He who was seated on the throne said, “I am making everything new!”
We know we live in a world that is broken. People are broken, governments are broken, organisations are broken. This results in a world where bad stuff happens, stuff that is not fair for the individual and the collective.
But here in v13-16 we are told of the future hope we can have as believers.
As followers of Jesus we recognise the reality of a broken world. A world broken by sin but a world being prepared for restoration and renewal through the coming again of Jesus Christ. For through Christ there is the promise of forgiveness for our own sin and shame. Through Christ there is the promise of being able to live by faith in relationship with God. Through Christ there is the promise of the restoration of the world. Through Christ is the promise of life-everlasting in the renewed creation of God.
In the same way as the Old Testament saints live by faith for what is to come, so too we live in the world as people who know there is greater to come (despite how bad it may look at times) as God prepares us for the restoration of all things.
I’m a big fan of CS Lewis’ Chronicles of Narnia series. I really enjoy reading the whole collection every so often, and at the end of the final book, The Last Battle, there is a depiction of heaven as the various characters and animals make their way to a renewed land. Lewis writes,
It is as hard to explain how this sunlit land was different from the old Narnia as it would be to tell you how the fruits of that country taste. Perhaps you will get some idea of it if you think like this. You may have been in a room in which there was a window that looked out on a lovely bay of the sea or a green valley that wound away among mountains. And in the wall of that room opposite to the window there may have been a looking-glass. And as you turned away from the window you suddenly caught sight of that sea or that valley, all over again, in the looking glass. And the sea in the mirror, or the valley in the mirror, were in one sense just the same as the real ones: yet at the same time there were somehow different — deeper, more wonderful, more like places in a story: in a story you have never heard but very much want to know.

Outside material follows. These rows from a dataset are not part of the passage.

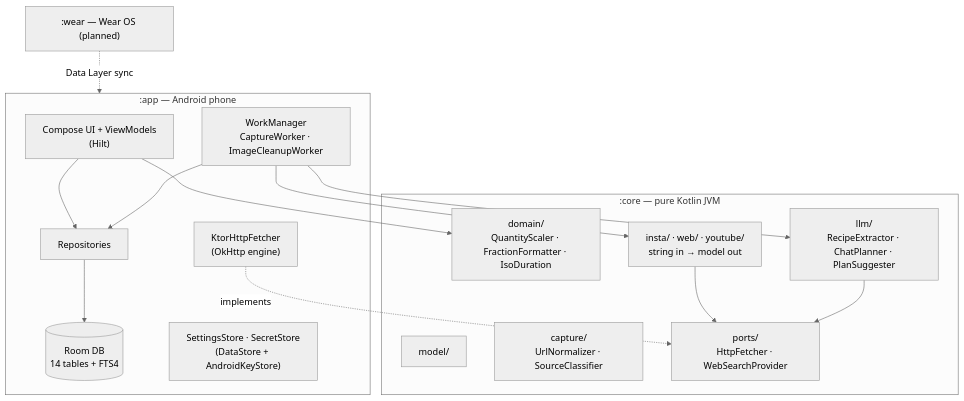
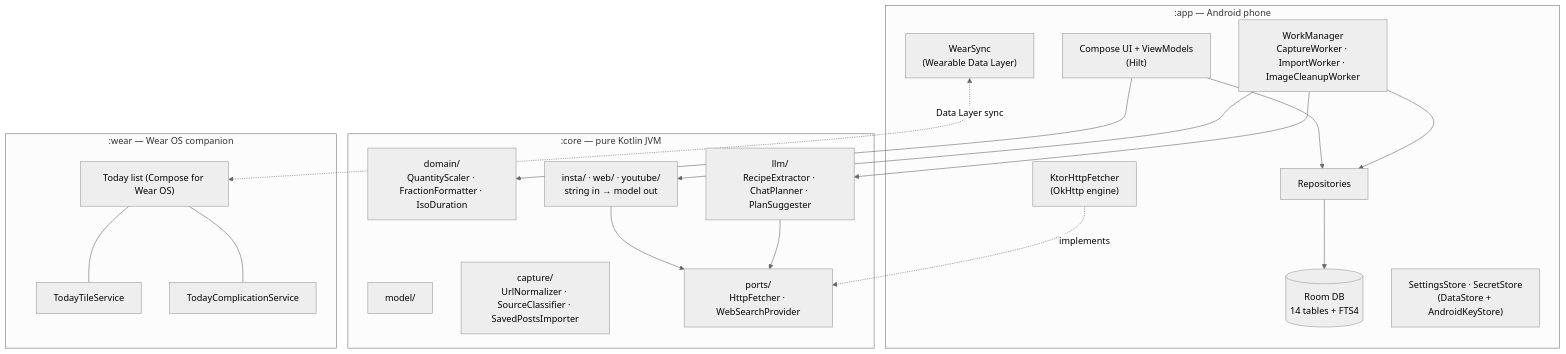
One commit to inthevortex/recipe-catcher changed the second of 5 diagrams in README.md. Above: the diagram before and after it, drawn with Mermaid (neutral theme). The commit also changed other lines of this file, not shown here.

Commit message:
docs: update README for bulk import, top comments, and Wear OS companion

````diff
--- a/README.md
+++ b/README.md
@@ -187,32 +214,39 @@
 ```mermaid
 flowchart TD
   subgraph APP[":app — Android phone"]
     UI["Compose UI + ViewModels<br/>(Hilt)"]
     REPO["Repositories"]
     DB[("Room DB<br/>14 tables + FTS4")]
-    WORK["WorkManager<br/>CaptureWorker · ImageCleanupWorker"]
+    WORK["WorkManager<br/>CaptureWorker · ImportWorker · ImageCleanupWorker"]
     SEC["SettingsStore · SecretStore<br/>(DataStore + AndroidKeyStore)"]
     NET["KtorHttpFetcher<br/>(OkHttp engine)"]
+    SYNC["WearSync<br/>(Wearable Data Layer)"]
   end
 
   subgraph CORE[":core — pure Kotlin JVM"]
     MODEL["model/"]
     DOMAIN["domain/<br/>QuantityScaler · FractionFormatter · IsoDuration"]
-    CAPTURE["capture/<br/>UrlNormalizer · SourceClassifier"]
+    CAPTURE["capture/<br/>UrlNormalizer · SourceClassifier · SavedPostsImporter"]
     PARSERS["insta/ · web/ · youtube/<br/>string in → model out"]
     LLM["llm/<br/>RecipeExtractor · ChatPlanner · PlanSuggester"]
     PORTS["ports/<br/>HttpFetcher · WebSearchProvider"]
   end
 
-  WEAR[":wear — Wear OS (planned)"]
+  subgraph WEARM[":wear — Wear OS companion"]
+    WUI["Today list (Compose for Wear OS)"]
+    TILE["TodayTileService"]
+    COMP["TodayComplicationService"]
+  end
 
   UI --> REPO --> DB
   WORK --> PARSERS
   WORK --> LLM
   WORK --> REPO
   UI --> DOMAIN
   PARSERS --> PORTS
   LLM --> PORTS
   NET -. implements .-> PORTS
-  WEAR -. Data Layer sync .-> APP
+  SYNC <-. "Data Layer sync" .-> WUI
+  WUI --- TILE
+  WUI --- COMP
 ```
````
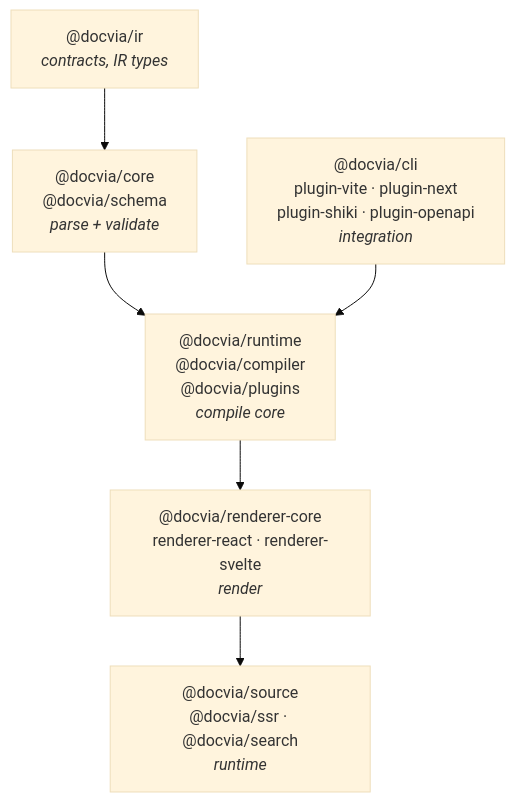
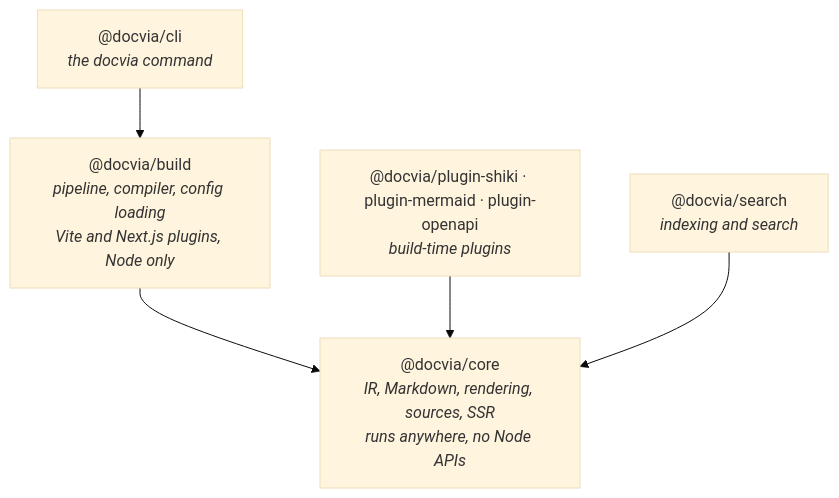
One commit to kanakkholwal/docvia changed the first of 4 diagrams in apps/web/src/docs/guide/architecture.md. Above: the diagram before and after it, drawn with Mermaid (base theme). The commit also changed other lines of this file and 537 other files, not shown here.

````diff
--- a/apps/web/src/docs/guide/architecture.md
+++ b/apps/web/src/docs/guide/architecture.md
@@ -14,13 +14,14 @@
 ```mermaid
 %% title: Package layers
 flowchart TD
-  IR["@docvia/ir<br/><i>contracts, IR types</i>"]
-  CORE["@docvia/core<br/>@docvia/schema<br/><i>parse + validate</i>"]
-  RT["@docvia/runtime<br/>@docvia/compiler<br/>@docvia/plugins<br/><i>compile core</i>"]
-  REN["@docvia/renderer-core<br/>renderer-react · renderer-svelte<br/><i>render</i>"]
-  RUN["@docvia/source<br/>@docvia/ssr · @docvia/search<br/><i>runtime</i>"]
-  INT["@docvia/cli<br/>plugin-vite · plugin-next<br/>plugin-shiki · plugin-openapi<br/><i>integration</i>"]
+  CORE["@docvia/core<br/><i>IR, Markdown, rendering, sources, SSR</i><br/><i>runs anywhere, no Node APIs</i>"]
+  BUILD["@docvia/build<br/><i>pipeline, compiler, config loading</i><br/><i>Vite and Next.js plugins, Node only</i>"]
+  CLI["@docvia/cli<br/><i>the docvia command</i>"]
+  PLUG["@docvia/plugin-shiki · plugin-mermaid · plugin-openapi<br/><i>build-time plugins</i>"]
+  SEARCH["@docvia/search<br/><i>indexing and search</i>"]
 
-  IR --> CORE --> RT --> REN --> RUN
-  INT --> RT
+  BUILD --> CORE
+  CLI --> BUILD
+  PLUG --> CORE
+  SEARCH --> CORE
 ```
````
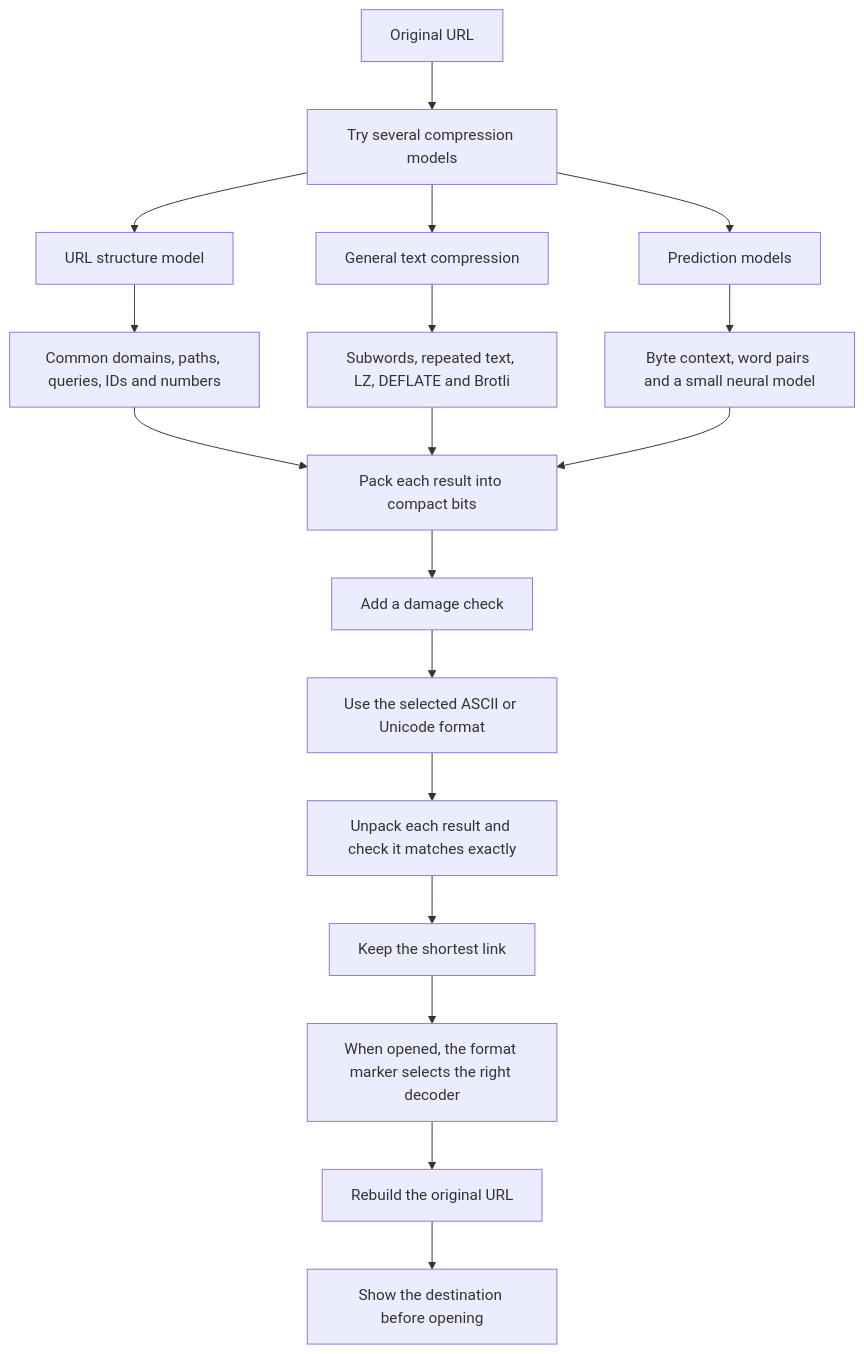
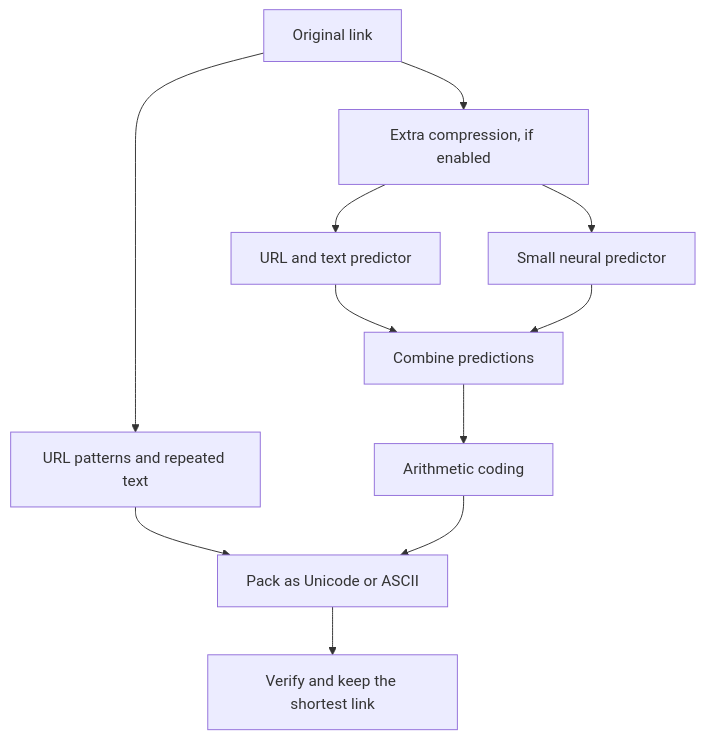
One commit to avkean/pi.sg changed the diagram in README.md. Above: the diagram before and after it, drawn with Mermaid. The commit also changed other lines of this file and 61 other files, not shown here.

````diff
--- a/README.md
+++ b/README.md
@@ -27,25 +25,13 @@
 ```mermaid
 flowchart TD
-    A[Original URL] --> B[Try several compression models]
-
-    B --> C[URL structure model]
-    B --> D[General text compression]
-    B --> E[Prediction models]
-
-    C --> C1[Common domains, paths, queries, IDs and numbers]
-    D --> D1[Subwords, repeated text, LZ, DEFLATE and Brotli]
-    E --> E1[Byte context, word pairs and a small neural model]
-
-    C1 --> F[Pack each result into compact bits]
-    D1 --> F
-    E1 --> F
-
-    F --> G[Add a damage check]
-    G --> H[Use the selected ASCII or Unicode format]
-    H --> I[Unpack each result and check it matches exactly]
-    I --> J[Keep the shortest link]
-
-    J --> K[When opened, the format marker selects the right decoder]
-    K --> L[Rebuild the original URL]
-    L --> M[Show the destination before opening]
+    A[Original link] --> B[URL patterns and repeated text]
+    A --> C[Extra compression, if enabled]
+    C --> D[URL and text predictor]
+    C --> E[Small neural predictor]
+    D --> F[Combine predictions]
+    E --> F
+    F --> G[Arithmetic coding]
+    B --> H[Pack as Unicode or ASCII]
+    G --> H
+    H --> I[Verify and keep the shortest link]
 ```
````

The difference between the old Narnia and the new Narnia was like that. The new one was a deeper country: every rock and flower and blade of grass looked as if it meant more. I can’t describe it any better than that: if ever you get there you will know what I mean.
It was the Unicorn who summed up what everyone was feeling. He stamped his right fore-hoof on the ground and neighed, and then he cried:
“I have come home at last! This is my real country! I belong here. This is the land I have been looking for all my life, though I never knew it till now. The reason why we loved the old Narnia is that it sometimes looked a little like this. Bree-hee-hee! Come further up, come further in!” (p154-155)
A vivid piece of writing, but also a great reminder that we do indeed live, by faith, looking forward to the Holy City, a better country, a heavenly one.